Unintentionally Blank

Phil Nash on the Internet, Web Standards and Accessibility

I Used To Say I Would Never Blog

Mar 13, 2007

by Phil Nash

There was a time when I thought blogging was only about angsty teenagers venting their frustrations over their "miserable" lives. Blogging was the last thing I wanted to do, there was nothing wrong in my life (nothing as terrible as the trials that affected every blog owner that I had ever seen anyway) and there was no way I wanted to moan at everyone and no-one because that's what teenagers did. Blogging is so much more than that, there is a whole other world hundreds of times more interesting than moans and rant and most importantly, I'm glad that I found that out too.

A Short Path To Blogging

Towards the end of my university life, when I was avoiding work/sleep, I took time creating a couple of websites that I hoped people would like. As I was trying to find out how to improve my designing or my code, how to do certain things with a webpage I happened across a number of archives of material that seemed to be in a journal form. Where I had looked for this information before I was used to searching through static tutorial sites, sites that were purely information. Now I was coming across articles that contained personality too. As I read and learned, I grew to like some writers, finding that I'd come back just to read what they were writing, whether it was relevant or not. I continued to learn what I wanted to know, but the element of personality inspired me to read more and do something about it.

This really started in my final two terms and discovering a love of reading blogs and articles online before university finals didn't help my revision, but it did give me an idea of what I wanted to do once they were done. My first aim on leaving was to set up my own blog and use it to learn more about what I was beginning to love; coding and the web, the intricacies of the current standards and how to keep it all together in the available browsers, accessibility, usability, even design and typography (but I'm learning that I'm not a designer), I wanted to learn more and make my own opinions known too. From despising blogs and bloggers to not being able to wait to start my own was a surprise to me, but it's a year on now, since I started reading online, and I feel as though it was a great choice to make.

The Story So Far

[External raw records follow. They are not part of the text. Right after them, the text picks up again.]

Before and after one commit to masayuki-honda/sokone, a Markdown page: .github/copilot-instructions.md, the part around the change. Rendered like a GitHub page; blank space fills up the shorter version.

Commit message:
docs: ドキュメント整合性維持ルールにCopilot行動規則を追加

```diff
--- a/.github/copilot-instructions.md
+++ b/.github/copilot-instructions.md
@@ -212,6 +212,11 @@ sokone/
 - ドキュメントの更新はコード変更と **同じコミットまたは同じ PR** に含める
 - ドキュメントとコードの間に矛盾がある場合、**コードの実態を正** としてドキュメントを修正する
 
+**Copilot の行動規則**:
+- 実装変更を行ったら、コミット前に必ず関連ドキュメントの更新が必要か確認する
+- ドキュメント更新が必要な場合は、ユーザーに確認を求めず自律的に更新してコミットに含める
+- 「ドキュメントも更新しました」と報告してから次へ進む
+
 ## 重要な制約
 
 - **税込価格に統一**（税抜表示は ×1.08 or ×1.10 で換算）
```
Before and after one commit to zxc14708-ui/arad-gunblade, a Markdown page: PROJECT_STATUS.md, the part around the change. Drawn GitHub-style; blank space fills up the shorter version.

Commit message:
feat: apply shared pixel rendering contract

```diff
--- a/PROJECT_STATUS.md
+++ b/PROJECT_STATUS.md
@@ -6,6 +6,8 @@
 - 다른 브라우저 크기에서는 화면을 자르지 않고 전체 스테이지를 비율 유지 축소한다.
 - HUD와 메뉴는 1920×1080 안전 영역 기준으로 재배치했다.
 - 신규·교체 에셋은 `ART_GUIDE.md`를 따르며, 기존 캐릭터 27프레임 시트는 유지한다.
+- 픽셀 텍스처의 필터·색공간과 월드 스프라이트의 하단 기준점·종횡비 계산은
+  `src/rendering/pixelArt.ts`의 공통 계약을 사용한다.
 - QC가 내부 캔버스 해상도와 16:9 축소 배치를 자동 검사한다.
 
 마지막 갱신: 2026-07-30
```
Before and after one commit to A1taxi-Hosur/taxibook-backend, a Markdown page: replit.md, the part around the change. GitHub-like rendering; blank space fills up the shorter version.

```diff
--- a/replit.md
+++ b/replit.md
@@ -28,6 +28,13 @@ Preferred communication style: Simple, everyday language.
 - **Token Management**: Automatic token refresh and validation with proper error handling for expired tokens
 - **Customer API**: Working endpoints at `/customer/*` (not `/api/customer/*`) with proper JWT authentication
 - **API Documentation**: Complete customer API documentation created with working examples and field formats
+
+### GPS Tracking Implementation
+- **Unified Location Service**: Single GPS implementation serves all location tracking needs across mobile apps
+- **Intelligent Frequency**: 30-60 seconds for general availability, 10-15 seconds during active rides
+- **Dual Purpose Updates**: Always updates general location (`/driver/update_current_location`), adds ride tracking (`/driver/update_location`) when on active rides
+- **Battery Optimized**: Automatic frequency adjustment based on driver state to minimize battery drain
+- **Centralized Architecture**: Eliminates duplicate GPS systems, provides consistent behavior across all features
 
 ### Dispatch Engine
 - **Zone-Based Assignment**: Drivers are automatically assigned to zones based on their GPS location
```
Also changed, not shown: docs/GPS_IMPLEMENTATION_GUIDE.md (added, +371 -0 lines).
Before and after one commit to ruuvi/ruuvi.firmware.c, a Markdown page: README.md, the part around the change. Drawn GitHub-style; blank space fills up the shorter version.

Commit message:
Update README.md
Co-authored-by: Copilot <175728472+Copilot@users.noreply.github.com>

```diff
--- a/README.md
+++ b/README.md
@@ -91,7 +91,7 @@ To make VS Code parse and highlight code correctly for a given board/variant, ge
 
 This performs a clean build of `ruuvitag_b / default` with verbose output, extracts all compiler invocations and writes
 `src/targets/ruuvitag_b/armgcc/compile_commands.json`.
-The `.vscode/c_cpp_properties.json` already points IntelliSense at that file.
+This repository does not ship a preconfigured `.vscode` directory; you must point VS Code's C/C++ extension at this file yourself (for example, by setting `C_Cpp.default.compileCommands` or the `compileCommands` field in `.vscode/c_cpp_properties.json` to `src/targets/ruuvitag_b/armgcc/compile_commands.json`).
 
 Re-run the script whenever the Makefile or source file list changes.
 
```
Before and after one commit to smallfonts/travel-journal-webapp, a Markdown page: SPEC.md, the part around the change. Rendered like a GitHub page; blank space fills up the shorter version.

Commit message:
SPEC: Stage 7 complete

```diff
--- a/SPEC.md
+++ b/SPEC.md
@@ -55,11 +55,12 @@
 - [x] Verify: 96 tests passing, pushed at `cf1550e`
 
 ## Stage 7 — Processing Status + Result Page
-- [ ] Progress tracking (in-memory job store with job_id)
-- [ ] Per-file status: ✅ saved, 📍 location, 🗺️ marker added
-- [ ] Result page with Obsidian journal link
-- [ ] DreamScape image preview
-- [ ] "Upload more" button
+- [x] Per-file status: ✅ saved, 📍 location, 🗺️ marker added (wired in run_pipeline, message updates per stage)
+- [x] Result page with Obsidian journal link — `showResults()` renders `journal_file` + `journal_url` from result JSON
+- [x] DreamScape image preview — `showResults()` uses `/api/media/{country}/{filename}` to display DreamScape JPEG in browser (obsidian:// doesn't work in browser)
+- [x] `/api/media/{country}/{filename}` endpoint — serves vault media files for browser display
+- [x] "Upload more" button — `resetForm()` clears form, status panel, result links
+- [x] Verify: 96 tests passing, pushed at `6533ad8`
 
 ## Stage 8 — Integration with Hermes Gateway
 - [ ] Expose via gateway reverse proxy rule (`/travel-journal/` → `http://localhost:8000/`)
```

Now I have had this blog for more than 6 months and I feel that things are going well, better than I could expect really. I don't know what my aims were for traffic or subscribers, but I am learning and creating opportunities for myself. I am flattered to find that anyone reads this blog, but it drives me to improve my writing, my content and myself. I know this is going well because I put even more effort in to produce interesting content that pushes me and interests or helps others. I know it matters to me because when I can't produce something everyday, or every other day, I have to re-double my efforts. This last weekend I haven't produced anything, it was a busy weekend, but even though I was visiting family and friends and I enjoyed every minute, some of the time I was thinking about how I wasn't furthering myself and this blog. This weekend won't be different either, but I will be putting in the effort to finish up my MyBlogLog piece and maybe something else after that.

Why do I know this is going well? As my post count increases and I manage to produce more interesting, more useful, (hopefully) more insightful writing and code I know I am getting better at what I want to do. Then when important people, like Eric Marcoullier of MyBlogLog and Paul Walsh of Segala, leave comments I feel as though I'm getting somewhere.

I blog now to make a difference to myself and hopefully to others. If you are a regular reader, thanks for encouraging me, even if you are just part of those all important metrics that Google analytics provides me with. If you have commented, then thanks for joining the discussion and I hope you stick around and learn with me, or teach me a thing or two.

If you blog as well, what made you get into it? Why do you keep going?

I used to say I would never blog, changing my mind was the start and from my first post I have never looked back. Here's to more in the life and growth of Unintentionally Blank.

Unintentionally Blank is Phil Nash's thoughts on web development from 2006-2008. Any code or opinions may be out of date.